● **Your goal**:
Return each entry below exactly. Skip the images.

Revision comparison data:

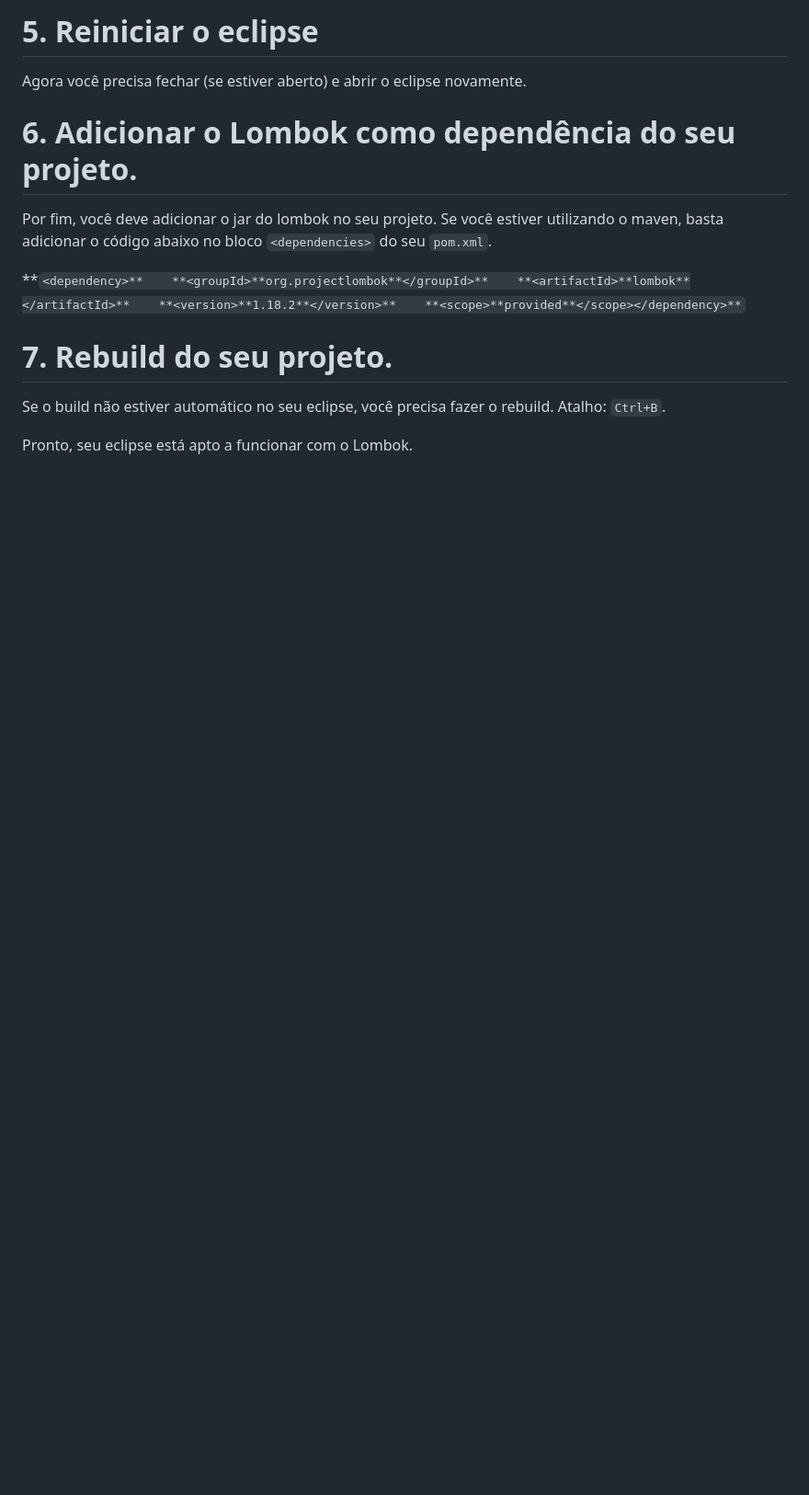
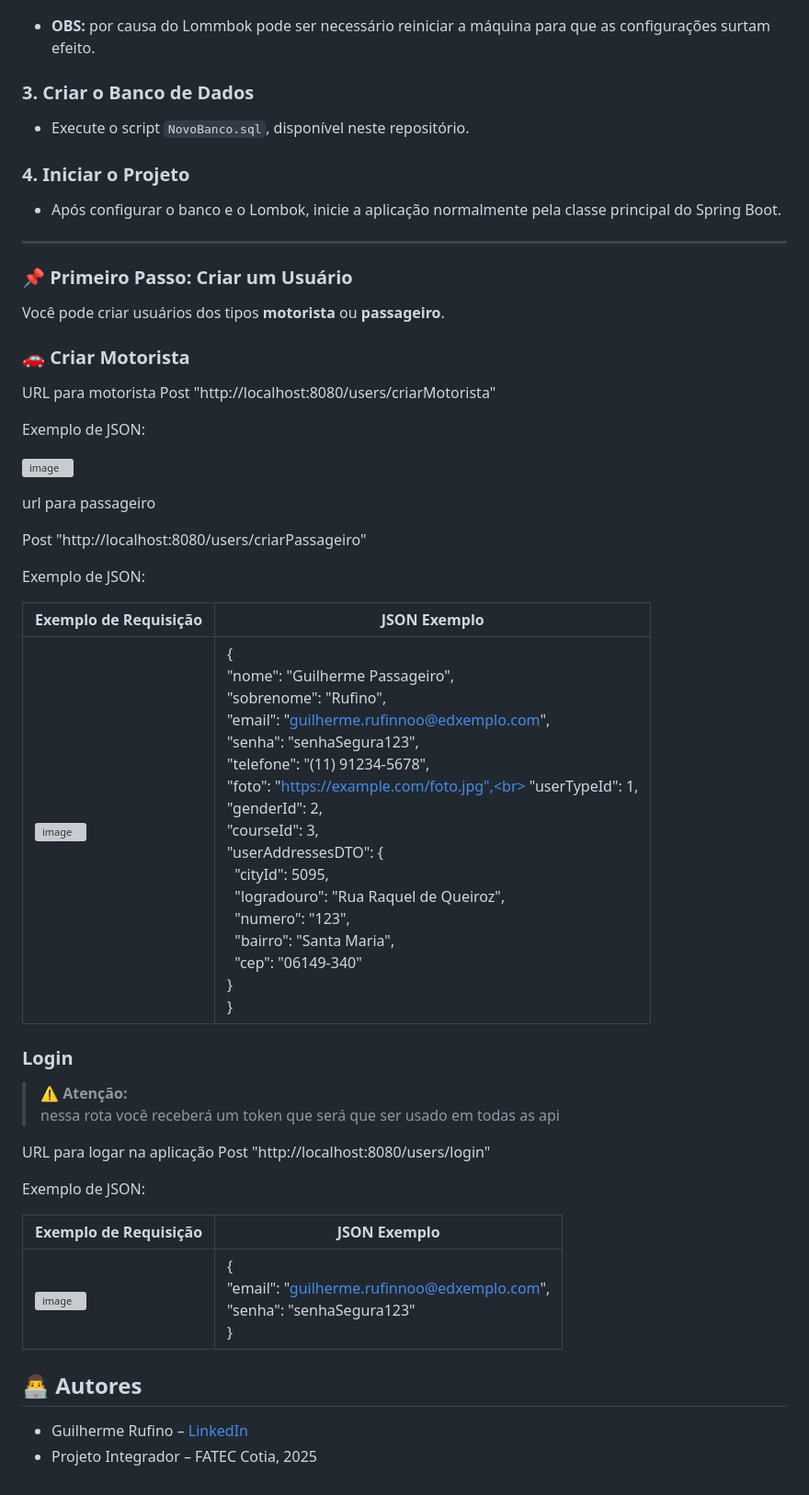
Before and after one commit to rufinoguilherme633/BackendCarona, a Markdown page: README.md, the part around the change printed below. Shown: that part at 92% size. Drawn GitHub-style; blank space fills up the shorter version; grey boxes are pictures that could not be loaded.

```diff
--- a/README.md
+++ b/README.md
@@ -49,16 +51,64 @@ Com a pasta do seu eclipse selecionada (você pode selecionar mais de uma), bast
 
-# **5. Reiniciar o eclipse**
 
-Agora você precisa fechar (se estiver aberto) e abrir o eclipse novamente.
+- **OBS:** por causa do Lommbok pode ser necessário reiniciar a máquina para que as configurações surtam efeito.
 
-# **6. Adicionar o Lombok como dependência do seu projeto.**
 
-Por fim, você deve adicionar o jar do lombok no seu projeto. Se você estiver utilizando o maven, basta adicionar o código abaixo no bloco `<dependencies>` do seu `pom.xml`.
+### 3. Criar o Banco de Dados
 
-**`<dependency>**    **<groupId>**org.projectlombok**</groupId>**    **<artifactId>**lombok**</artifactId>**    **<version>**1.18.2**</version>**    **<scope>**provided**</scope></dependency>**`
+- Execute o script `NovoBanco.sql`, disponível neste repositório.
 
-# **7. Rebuild do seu projeto.**
 
-Se o build não estiver automático no seu eclipse, você precisa fazer o rebuild. Atalho: `Ctrl+B`.
+### 4. Iniciar o Projeto
+- Após configurar o banco e o Lombok, inicie a aplicação normalmente pela classe principal do Spring Boot.
 
-Pronto, seu eclipse está apto a funcionar com o Lombok.
+---
+
+### 📌 Primeiro Passo: Criar um Usuário
+
+Você pode criar usuários dos tipos **motorista** ou **passageiro**.
+
+### 🚗 Criar Motorista
+
+URL para motorista
+Post "http://localhost:8080/users/criarMotorista"
+
+Exemplo de JSON:
+
+![image](https://github.com/user-attachments/assets/f26eb761-38aa-4ac6-b0e4-53d84fc719f8)
+
+
+url para passageiro
+
+Post "http://localhost:8080/users/criarPassageiro"
+
+Exemplo de JSON:
+
+| Exemplo de Requisição | JSON Exemplo |
+|-----------------------|--------------|
+| ![image](https://github.com/user-attachments/assets/43b01bc0-d4d2-4d7e-941b-baba80ae69f6) | {<br> "nome": "Guilherme Passageiro",<br> "sobrenome": "Rufino",<br> "email": "guilherme.rufinnoo@edxemplo.com",<br> "senha": "senhaSegura123",<br> "telefone": "(11) 91234-5678",<br> "foto": "https://example.com/foto.jpg",<br> "userTypeId": 1,<br> "genderId": 2,<br> "courseId": 3,<br> "userAddressesDTO": {<br> &nbsp;&nbsp;"cityId": 5095,<br> &nbsp;&nbsp;"logradouro": "Rua Raquel de Queiroz",<br> &nbsp;&nbsp;"numero": "123",<br> &nbsp;&nbsp;"bairro": "Santa Maria",<br> &nbsp;&nbsp;"cep": "06149-340"<br> }<br>} |
+
+
+
+### Login
+> ⚠️ **Atenção:**
+> nessa rota você receberá um token que será que ser usado em todas as api
+
+URL  para logar na aplicação
+Post "http://localhost:8080/users/login"
+
+Exemplo de JSON:
+
+| Exemplo de Requisição | JSON Exemplo |
+|-----------------------|--------------|
+| ![image](https://github.com/user-attachments/assets/4022930d-674d-405a-89cd-83944572d2ce) | {<br> "email": "guilherme.rufinnoo@edxemplo.com",<br> "senha": "senhaSegura123"<br>} |
+
+
+
+
+
+
+
+## 👨‍💻 Autores
+
+- Guilherme Rufino – [LinkedIn](linkedin.com/in/guilherme-rufino-680042269)
+- Projeto Integrador – FATEC Cotia, 2025
```
Also changed, not shown: other parts of README.md (+31 -29 lines).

● **Answer to this problem**:
Before and after one commit to rufinoguilherme633/BackendCarona, a Markdown page: README.md, the part around the change printed below. Shown: that part at 92% size. Drawn GitHub-style; blank space fills up the shorter version; grey boxes are pictures that could not be loaded.

```diff
--- a/README.md
+++ b/README.md
@@ -49,16 +51,64 @@ Com a pasta do seu eclipse selecionada (você pode selecionar mais de uma), bast
 
-# **5. Reiniciar o eclipse**
 
-Agora você precisa fechar (se estiver aberto) e abrir o eclipse novamente.
+- **OBS:** por causa do Lommbok pode ser necessário reiniciar a máquina para que as configurações surtam efeito.
 
-# **6. Adicionar o Lombok como dependência do seu projeto.**
 
-Por fim, você deve adicionar o jar do lombok no seu projeto. Se você estiver utilizando o maven, basta adicionar o código abaixo no bloco `<dependencies>` do seu `pom.xml`.
+### 3. Criar o Banco de Dados
 
-**`<dependency>**    **<groupId>**org.projectlombok**</groupId>**    **<artifactId>**lombok**</artifactId>**    **<version>**1.18.2**</version>**    **<scope>**provided**</scope></dependency>**`
+- Execute o script `NovoBanco.sql`, disponível neste repositório.
 
-# **7. Rebuild do seu projeto.**
 
-Se o build não estiver automático no seu eclipse, você precisa fazer o rebuild. Atalho: `Ctrl+B`.
+### 4. Iniciar o Projeto
+- Após configurar o banco e o Lombok, inicie a aplicação normalmente pela classe principal do Spring Boot.
 
-Pronto, seu eclipse está apto a funcionar com o Lombok.
+---
+
+### 📌 Primeiro Passo: Criar um Usuário
+
+Você pode criar usuários dos tipos **motorista** ou **passageiro**.
+
+### 🚗 Criar Motorista
+
+URL para motorista
+Post "http://localhost:8080/users/criarMotorista"
+
+Exemplo de JSON:
+
+![image](https://github.com/user-attachments/assets/f26eb761-38aa-4ac6-b0e4-53d84fc719f8)
+
+
+url para passageiro
+
+Post "http://localhost:8080/users/criarPassageiro"
+
+Exemplo de JSON:
+
+| Exemplo de Requisição | JSON Exemplo |
+|-----------------------|--------------|
+| ![image](https://github.com/user-attachments/assets/43b01bc0-d4d2-4d7e-941b-baba80ae69f6) | {<br> "nome": "Guilherme Passageiro",<br> "sobrenome": "Rufino",<br> "email": "guilherme.rufinnoo@edxemplo.com",<br> "senha": "senhaSegura123",<br> "telefone": "(11) 91234-5678",<br> "foto": "https://example.com/foto.jpg",<br> "userTypeId": 1,<br> "genderId": 2,<br> "courseId": 3,<br> "userAddressesDTO": {<br> &nbsp;&nbsp;"cityId": 5095,<br> &nbsp;&nbsp;"logradouro": "Rua Raquel de Queiroz",<br> &nbsp;&nbsp;"numero": "123",<br> &nbsp;&nbsp;"bairro": "Santa Maria",<br> &nbsp;&nbsp;"cep": "06149-340"<br> }<br>} |
+
+
+
+### Login
+> ⚠️ **Atenção:**
+> nessa rota você receberá um token que será que ser usado em todas as api
+
+URL  para logar na aplicação
+Post "http://localhost:8080/users/login"
+
+Exemplo de JSON:
+
+| Exemplo de Requisição | JSON Exemplo |
+|-----------------------|--------------|
+| ![image](https://github.com/user-attachments/assets/4022930d-674d-405a-89cd-83944572d2ce) | {<br> "email": "guilherme.rufinnoo@edxemplo.com",<br> "senha": "senhaSegura123"<br>} |
+
+
+
+
+
+
+
+## 👨‍💻 Autores
+
+- Guilherme Rufino – [LinkedIn](linkedin.com/in/guilherme-rufino-680042269)
+- Projeto Integrador – FATEC Cotia, 2025
```
Also changed, not shown: other parts of README.md (+31 -29 lines).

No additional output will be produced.